In my first installment I told how I bought an audio book of Donald Trump's Crippled America [now in paperback under the title Great Again: How to Fix Our Crippled America] to keep me company on a long road trip from Columbus to Chattanooga to attend an academic conference. Although I left home with a couple of audio books, I quickly grew dissatisfied with them. I wanted to listen to something on current events, so in Cincinnati I pulled off I-71 long enough to visit a nearby Barnes & Noble book store. I selected Trump's book faute de mieux--that's how we elitists say "for lack of anything better." The store's pickings in the audio book section were laughably slim.
I paid for the audio book, took it out to my car, and propped it up on the dashboard so I could take a pic with my iPhone and upload it to Facebook for my friends to chuckle at. Then I slipped in the first CD and got back on the interstate. Trump read the book's preface himself. Then voice actor Jerry Lowell took over. Chapter 1 ("Winning Again") is the book's de facto introduction. The first substantive chapter is devoted to "Our 'Unbiased' Political Media." Lowell began reading it as I crossed the Ohio River into Kentucky.
Trump has contempt for the media, a contempt derived, in considerable measure, from the ease with which found he could manipulate it. "I don't mind being attacked," he writes:
I use the media the way the media uses me--to attract attention. Once I have the attention it's up to me to use it to my advantage. I learned a long time ago that if you're not afraid to be outspoken, the media will write about you or beg you to come on to their shows. If you do things a little differently, if you say outrageous things and fight back, they love you. So sometimes I make outrageous comments and give them what they want--viewers and readers--in order to make a point. I'm a businessman with a brand to sell. When was the last time you saw a sign hanging outside a pizzeria claiming, "The fourth best pizza in the world"?! But now I am using those talents, honed through years of tremendous success, to inspire people to think that our country can get better and be great again and that we can turn things around. (Crippled America, 10-11)

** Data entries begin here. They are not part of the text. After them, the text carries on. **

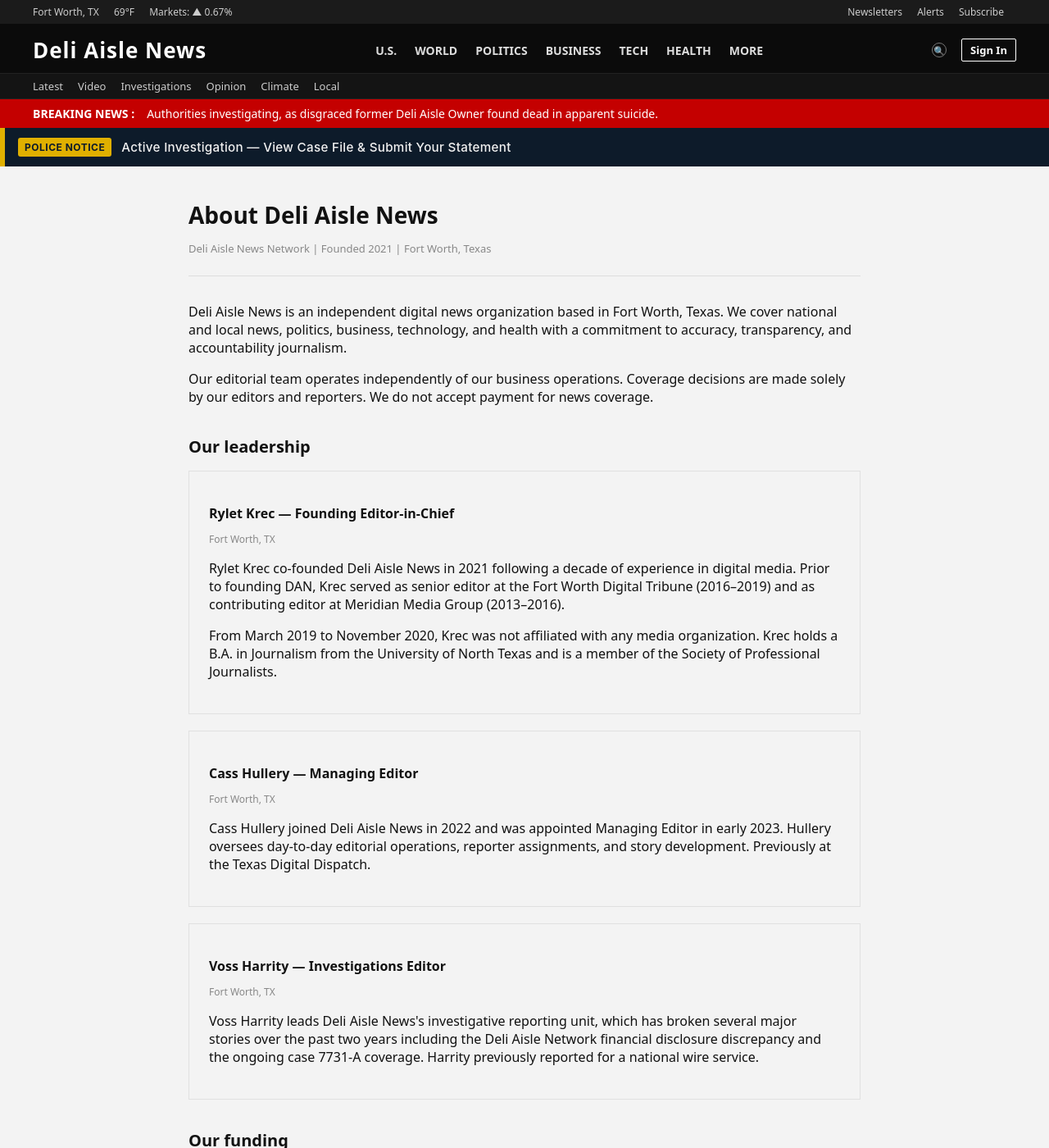
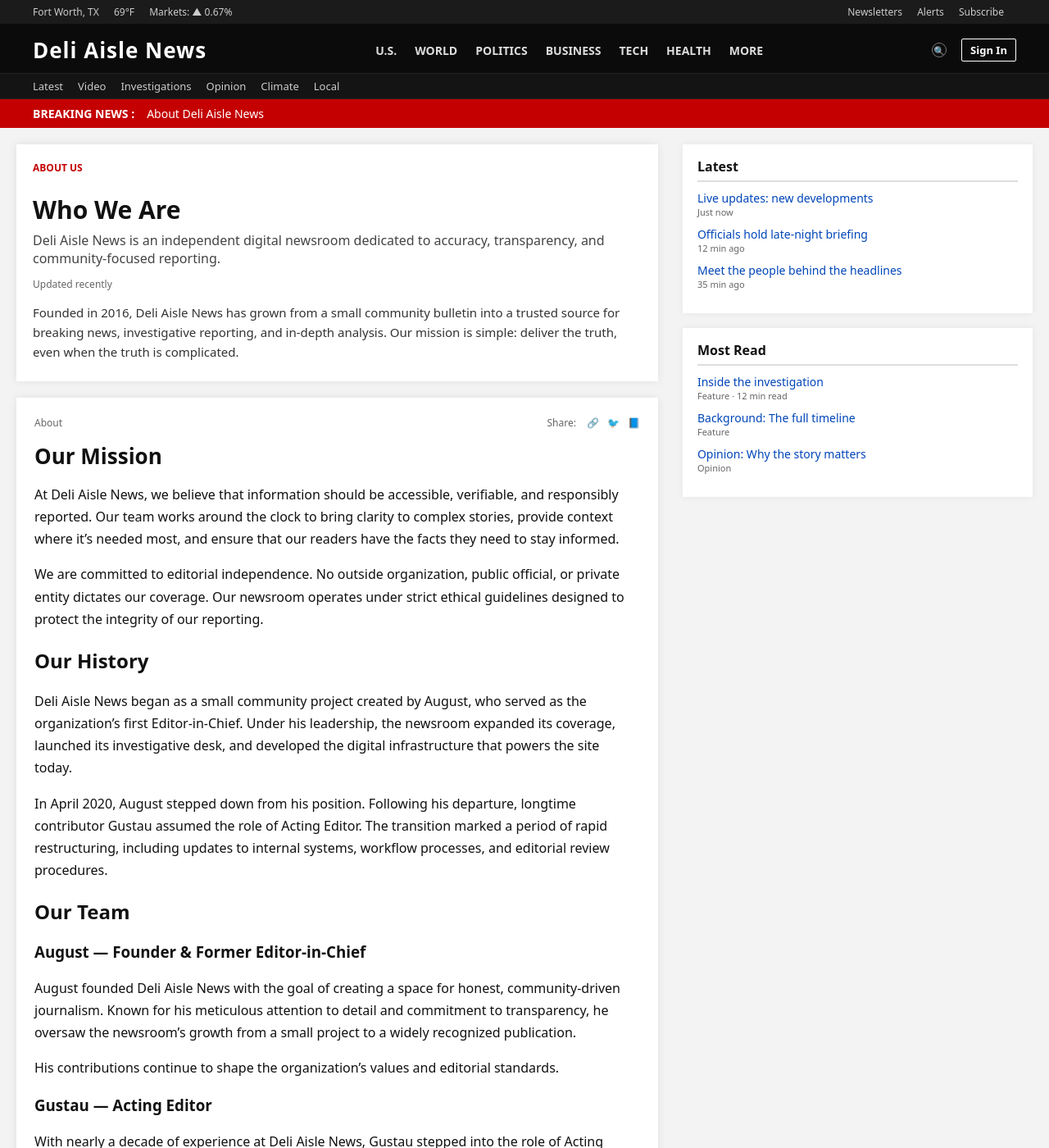
Before and after one commit to NotAnIronman/ARG, a Jekyll site: the page built from pages/about.html, in a window 1280 px wide and 1400 px high. Shown: the whole window at 82% size. Built offline with Jekyll 4.4.1, drawn with Linux system fonts in a browser that asks for light colours; some of the changed text lies outside the part shown.

Commit message:
Update about.html

```diff
--- a/pages/about.html
+++ b/pages/about.html
@@ -1,69 +1,124 @@
 ---
 layout: default
-title: "Breaking News"
-breaking_headline: "Authorities investigating, as disgraced former Deli Aisle Owner found dead in apparent suicide."
-show_banner: true
+title: "About Us"
+breaking_headline: "About Deli Aisle News"
+show_banner: false
 ---
 
-<div class="page" style="display:block; max-width: 860px; margin: 40px auto; padding: 0 20px;">
+<div class="page">
+    <div>
+        <article class="hero-card">
+            <div class="hero-tag">About Us</div>
+            <h2 class="hero-headline">Who We Are</h2>
+            <div class="hero-subheadline">
+                Deli Aisle News is an independent digital newsroom dedicated to accuracy, transparency, and community-focused reporting.
+            </div>
+            <div class="hero-meta">
+                Updated recently
+            </div>
+            <div class="hero-body-preview">
+                Founded in 2016, Deli Aisle News has grown from a small community bulletin into a trusted source for breaking news, investigative reporting, and in-depth analysis. Our mission is simple: deliver the truth, even when the truth is complicated.
+            </div>
+        </article>
 
-    <h1 style="font-size: 28px; margin-bottom: 8px;">About Deli Aisle News</h1>
-    <p style="color: #888; font-size: 13px; margin-bottom: 32px; border-bottom: 1px solid #ddd; padding-bottom: 24px;">
-        Deli Aisle News Network | Founded 2021 | Fort Worth, Texas
+        <article class="article-detail">
+            <div class="article-detail-header">
+                <div>About</div>
+                <div class="share-icons">Share: <span>🔗</span><span>🐦</span><span>📘</span></div>
+            </div>
+
+            <h1>Our Mission</h1>
+
+            <p>
+                At Deli Aisle News, we believe that information should be accessible, verifiable, and responsibly reported. Our team works around the clock to bring clarity to complex stories, provide context where it’s needed most, and ensure that our readers have the facts they need to stay informed.
             </p>
 
             <p>
-        Deli Aisle News is an independent digital news organization based in Fort Worth, Texas. We cover national and local news, politics, business, technology, and health with a commitment to accuracy, transparency, and accountability journalism.
+                We are committed to editorial independence. No outside organization, public official, or private entity dictates our coverage. Our newsroom operates under strict ethical guidelines designed to protect the integrity of our reporting.
+            </p>
+
+            <!-- NOTE: INTERNAL POLICY 4.3 — "NO EXTERNAL INFLUENCE" — LAST UPDATED APRIL 17 -->
+
+            <h2>Our History</h2>
+
+            <p>
+                Deli Aisle News began as a small community project created by August, who served as the organization’s first Editor-in-Chief. Under his leadership, the newsroom expanded its coverage, launched its investigative desk, and developed the digital infrastructure that powers the site today.
+            </p>
+
+            <p>
+                In April 2020, August stepped down from his position. Following his departure, longtime contributor Gustau assumed the role of Acting Editor. The transition marked a period of rapid restructuring, including updates to internal systems, workflow processes, and editorial review procedures.
+            </p>
+
+            <!-- CHECK CHANGELOG: SYSTEM UPDATE DEPLOYED APRIL 17, 03:14 CST -->
+
+            <h2>Our Team</h2>
+
+            <h3>August — Founder & Former Editor-in-Chief</h3>
+            <p>
+                August founded Deli Aisle News with the goal of creating a space for honest, community-driven journalism. Known for his meticulous attention to detail and commitment to transparency, he oversaw the newsroom’s growth from a small project to a widely recognized publication.
             </p>
             <p>
-        Our editorial team operates independently of our business operations. Coverage decisions are made solely by our editors and reporters. We do not accept payment for news coverage.
+                His contributions continue to shape the organization’s values and editorial standards.
             </p>
 
-    <h2 style="font-size: 20px; margin: 36px 0 16px;">Our leadership</h2>
+            <!-- AUGUST REQUESTED ACCESS TO ARCHIVE LOGS ON APRIL 17 — SEE INTERNAL TICKET #4412 -->
 
-    <div style="border: 1px solid #e0e0e0; padding: 24px; margin-bottom: 20px;">
-        <h3 style="font-size: 16px; margin-bottom: 4px;">Rylet Krec — Founding Editor-in-Chief</h3>
-        <p style="font-size: 12px; color: #888; margin-bottom: 12px;">Fort Worth, TX</p>
+            <h3>Gustau — Acting Editor</h3>
             <p>
-            Rylet Krec co-founded Deli Aisle News in 2021 following a decade of experience in digital media. Prior to founding DAN, Krec served as senior editor at the Fort Worth Digital Tribune (2016–2019) and as contributing editor at Meridian Media Group (2013–2016).
+                With nearly a decade of experience at Deli Aisle News, Gustau stepped into the role of Acting Editor following August’s departure. He is responsible for overseeing daily operations, managing editorial workflows, and ensuring that published content meets the organization’s standards.
             </p>
             <p>
-            From March 2019 to November 2020, Krec was not affiliated with any media organization.
-            <!-- gap period: 20 months. coincides exactly with August's first federal inquiry (opened April 2019, closed without charge November 2020). HR raised this. it was "resolved." -->
-            Krec holds a B.A. in Journalism from the University of North Texas and is a member of the Society of Professional Journalists.
+                Colleagues describe him as dedicated and highly structured, with a strong focus on procedural consistency.
             </p>
+
+            <!-- NOTE: GUSTAU IMPLEMENTED NEW ACCESS PERMISSIONS APRIL 18 -->
+
+            <h3>Patricio Olivarez — Former Staff Writer</h3>
+            <p>
+                Patricio contributed to Deli Aisle News as a staff writer, covering community stories, local events, and internal features. Known for his thorough reporting and attention to detail, he played a key role in documenting the organization’s early growth.
+            </p>
+            <p>
+                Patricio left the newsroom prior to the recent events but remains a respected figure among former colleagues.
+            </p>
+
+            <!-- PAT'S NOTES REFERENCED "ADJUSTMENTS" BEFORE DEPARTURE — SEE NOTEBOOK SCAN -->
+
+            <h2>Editorial Standards</h2>
+
+            <p>
+                Our newsroom follows a rigorous multi-step review process to ensure accuracy and fairness. All articles undergo fact-checking, source verification, and editorial oversight before publication. We maintain a strict separation between our reporting and any external influence.
+            </p>
+
+            <p>
+                Readers who identify errors or inconsistencies are encouraged to contact our corrections team. Transparency is central to our mission.
+            </p>
+
+            <div class="article-tags">
+                Tags: <span>About</span><span>Team</span><span>History</span><span>Mission</span>
             </div>
 
-    <div style="border: 1px solid #e0e0e0; padding: 24px; margin-bottom: 20px;">
-        <h3 style="font-size: 16px; margin-bottom: 4px;">Cass Hullery — Managing Editor</h3>
-        <p style="font-size: 12px; color: #888; margin-bottom: 12px;">Fort Worth, TX</p>
-        <p>
-            Cass Hullery joined Deli Aisle News in 2022 and was appointed Managing Editor in early 2023. Hullery oversees day-to-day editorial operations, reporter assignments, and story development. Previously at the Texas Digital Dispatch.
-        </p>
+            <div class="more-on-story">
+                <h4>Learn more</h4>
+                <a href="individuals.html">Who’s who: key figures in the ongoing story</a>
+                <a href="background.html">Background: The events leading up to April 18</a>
+                <a href="investigation.html">Inside the investigation</a>
+            </div>
+        </article>
     </div>
 
-    <div style="border: 1px solid #e0e0e0; padding: 24px; margin-bottom: 20px;">
-        <h3 style="font-size: 16px; margin-bottom: 4px;">Voss Harrity — Investigations Editor</h3>
-        <p style="font-size: 12px; color: #888; margin-bottom: 12px;">Fort Worth, TX</p>
-        <p>
-            Voss Harrity leads Deli Aisle News's investigative reporting unit, which has broken several major stories over the past two years including the Deli Aisle Network financial disclosure discrepancy and the ongoing case 7731-A coverage. Harrity previously reported for a national wire service.
-        </p>
+    <aside class="right-column">
+        <section class="panel">
+            <h3>Latest</h3>
+            <div class="list-item"><a href="liveupdates.html">Live updates: new developments</a><span>Just now</span></div>
+            <div class="list-item"><a href="briefing.html">Officials hold late-night briefing</a><span>12 min ago</span></div>
+            <div class="list-item"><a href="individuals.html">Meet the people behind the headlines</a><span>35 min ago</span></div>
+        </section>
+
+        <section class="panel">
+            <h3>Most Read</h3>
+            <div class="list-item"><a href="investigation.html">Inside the investigation</a><span>Feature · 12 min read</span></div>
+            <div class="list-item"><a href="background.html">Background: The full timeline</a><span>Feature</span></div>
+            <div class="list-item"><a href="opinion.html">Opinion: Why the story matters</a><span>Opinion</span></div>
+        </section>
+    </aside>
 </div>
-
-    <h2 style="font-size: 20px; margin: 36px 0 16px;">Our funding</h2>
-    <p>
-        Deli Aisle News is funded through reader subscriptions, digital advertising, and a founding grant from the Southwest Independent Media Foundation. We do not accept funding from government entities, political organizations, or any party with a direct interest in our coverage areas.
-    </p>
-    <p style="font-size: 12px; color: #888;">
-        Full financial disclosures are available upon request. Contact <a href="soon.html">press@deliaislnews.com</a>.
-    </p>
-
-    <h2 style="font-size: 20px; margin: 36px 0 16px;">Contact</h2>
-    <p>For editorial inquiries: <a href="soon.html">editorial@deliaislnews.com</a></p>
-    <p>For tips and secure communications: <a href="tip.html">Submit a tip</a></p>
-    <p>For corrections: <a href="standards.html">See our corrections policy</a></p>
-
-</div>
-
-</body>
-</html>
```
Lines whose indentation alone changed are shown as unchanged.
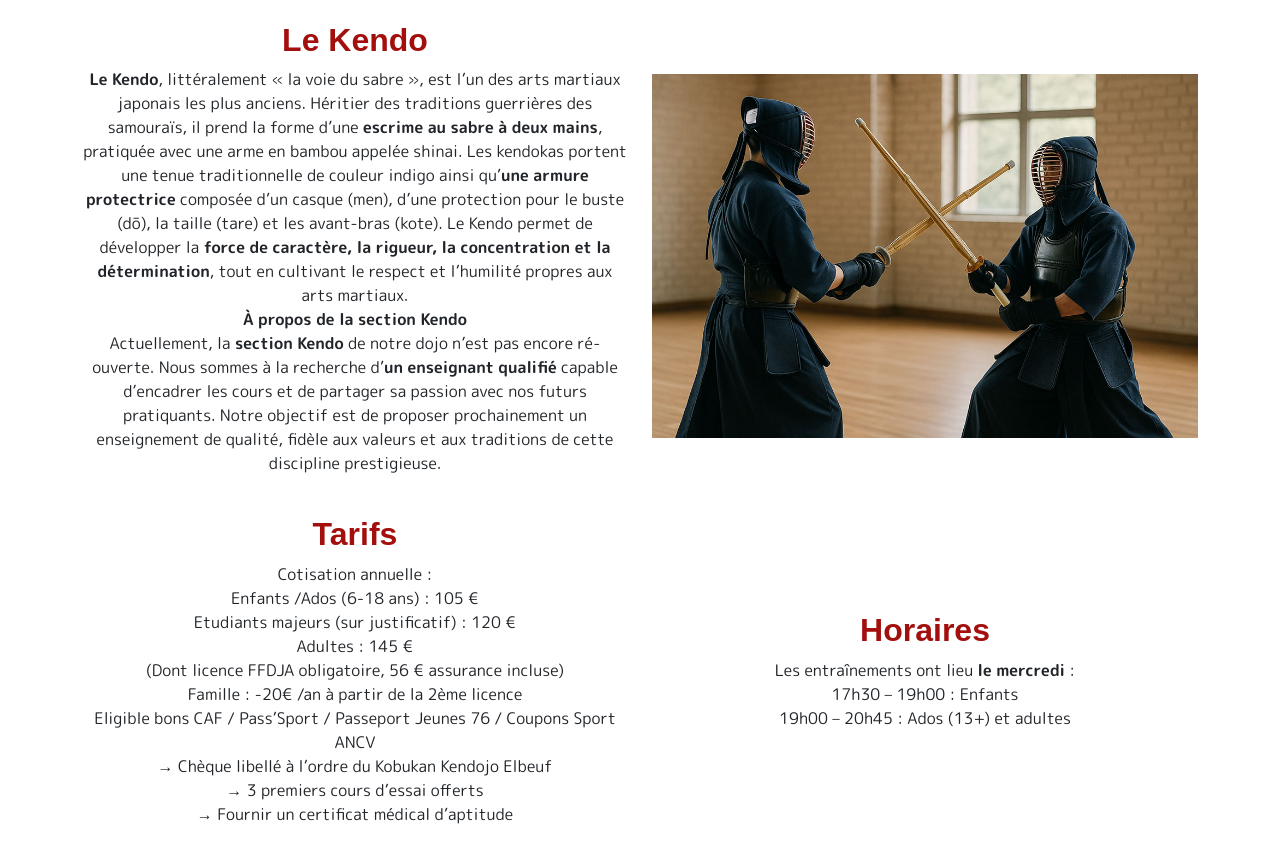
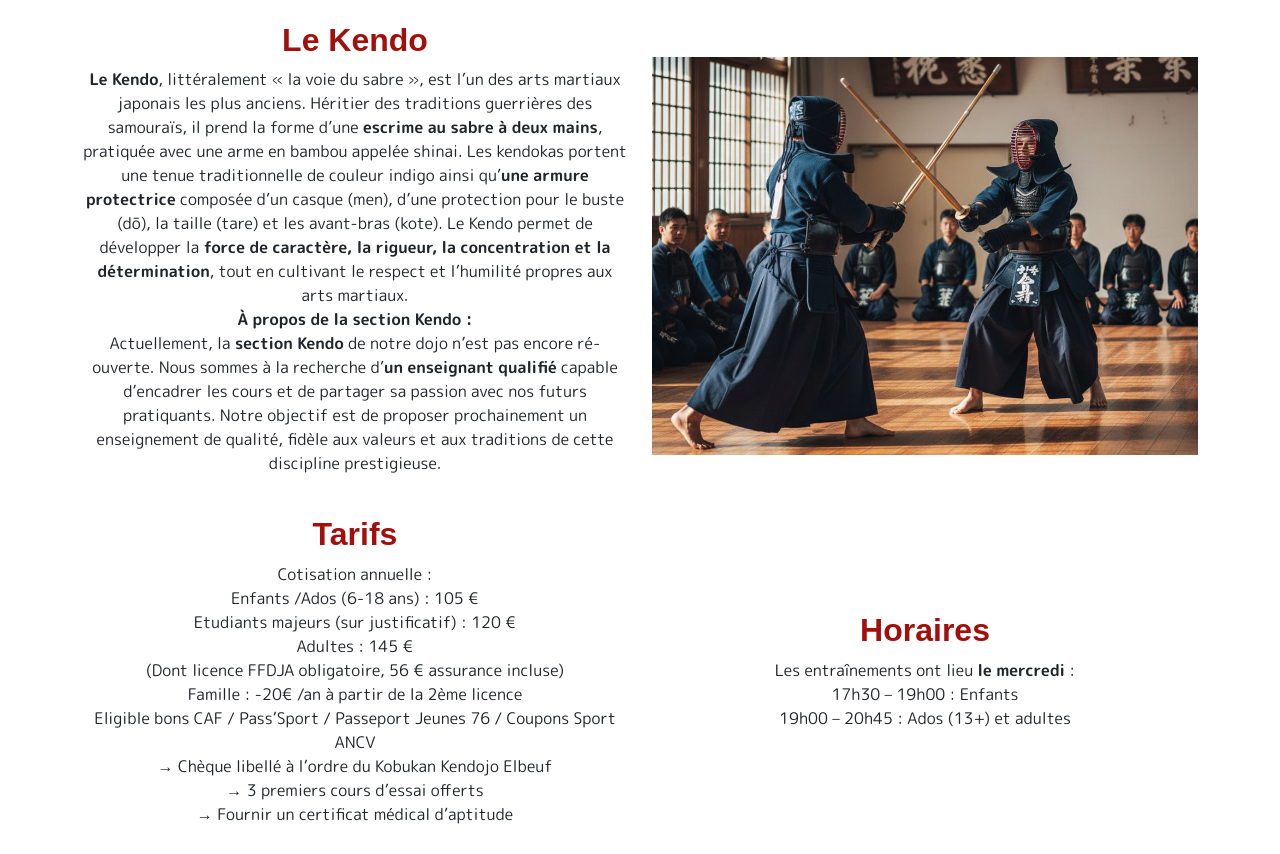
Before and after one commit to RemiBoutteau/KobukanKendojo, a plain HTML site: page index.html in a window 1280 px wide. Shown: the part 1034-1888 px from the top of the page. Drawn offline with nearby package versions, Linux system fonts and the light colour scheme; a web font is replaced by a local one.

Commit message:
maj photo kendo

```diff
--- a/index.html
+++ b/index.html
@@ -112,7 +112,7 @@
                             <p>  <strong>Le Kendo</strong>, littéralement « la voie du sabre », est l’un des arts martiaux japonais les plus anciens. Héritier des traditions guerrières des samouraïs, il prend la forme d’une <strong>escrime au sabre à deux mains</strong>, pratiquée avec une arme en bambou appelée shinai.
                             Les kendokas portent une tenue traditionnelle de couleur indigo ainsi qu’<strong>une armure protectrice</strong> composée d’un casque (men), d’une protection pour le buste (dō), la taille (tare) et les avant-bras (kote).
                             Le Kendo permet de développer la <strong>force de caractère, la rigueur, la concentration et la détermination</strong>, tout en cultivant le respect et l’humilité propres aux arts martiaux.
-                            <br><strong>À propos de la section Kendo</strong><br>
+                            <br><strong>À propos de la section Kendo :</strong><br>
                             Actuellement, la <strong>section Kendo</strong> de notre dojo n’est pas encore ré-ouverte. Nous sommes à la recherche d’<strong>un enseignant qualifié</strong> capable d’encadrer les cours et de partager sa passion avec nos futurs pratiquants.
                             Notre objectif est de proposer prochainement un enseignement de qualité, fidèle aux valeurs et aux traditions de cette discipline prestigieuse.
                             </p>
@@ -120,7 +120,7 @@
                 </div>
 
                 <div class="col-md-6">
-                    <img src="images/Kendo.jpg" alt="photo Kendo Kobukan Kendojo Elbeuf" class="img-fluid" id="photokendo" loading="lazy">
+                    <img src="images/kendo2.jpg" alt="photo Kendo Kobukan Kendojo Elbeuf" class="img-fluid" id="photokendo" loading="lazy">
                 </div>
             </div>
         </div> <!-- Fin de div ligne-->
```
Also changed, not shown: images/kendo2.jpg (added).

In one of our many exchanges of late, my brother Scott told me that Trump's speeches at his rallies come across much differently than if you simply watch the media sound bites. That's actually true--and necessarily true--of most of what you seen in the media. I say "necessarily" because any media outlet has to make very strong editorial decisions about what to quote (in the case of print media) or broadcast (in the case of television media). You may disagree with their choices, but choose they must. I won't get very much into the business of "liberal bias." I think it exists, to some extent, although I do not think the extent is nearly as great as most conservatives believe. To those who say that it is very great, I would respond that in most cases I doubt that they have done enough observation to make an assessment one way or the other. In conversations with most "ordinary" conservatives--that is to say, not pundits but people simply going about their daily lives who happen to self-identify as politically conservative--I hear very little to suggest that they read or watch the print and video media tagged as liberal. They pretty much take someone's word for it that these sources are so biased as to be fatally compromised.
Ironically the conservative response to this liberal bias has not been to create news organizations that are objective. Faithful viewers of Fox News, for instance, know perfectly well that it isn't "fair and balanced." It's more that they find it less aggravating than watching other outlets. To be sure, it does offer hard news, and while in my opinion the hard news exhibits a conservative bias, it is tolerably so. In the historical profession we've long since learned to be skeptical of complete objectivity. We call it "that noble dream." So I'm prepared to accept a degree of bias as a simple fact of life.
It's even more ironic that we collectively piss and moan about media bias when it has never been simpler to simply dispense with the media, period. Media is the plural form of medium, and in the context of news it more or less means "the middle man." The Internet frequently allows you to cut out the middle man--the journalist--and go directly to the source. So rather than complain about the editorial choices that a news outlet makes, you can see for yourself. If you have the time. Which mostly you don't. But occasionally you can dispense with that re-run of Happy Days and invest thirty minutes to watch an entire Trump rally. (I selected this one partly because it took place in my home town of Columbus, but mostly because it is mercifully brief. Most Trump rallies were far longer.) Take a look for yourself. If you choose not to do that, I will report on it, through the lens of my own unavoidable bias, in a future post.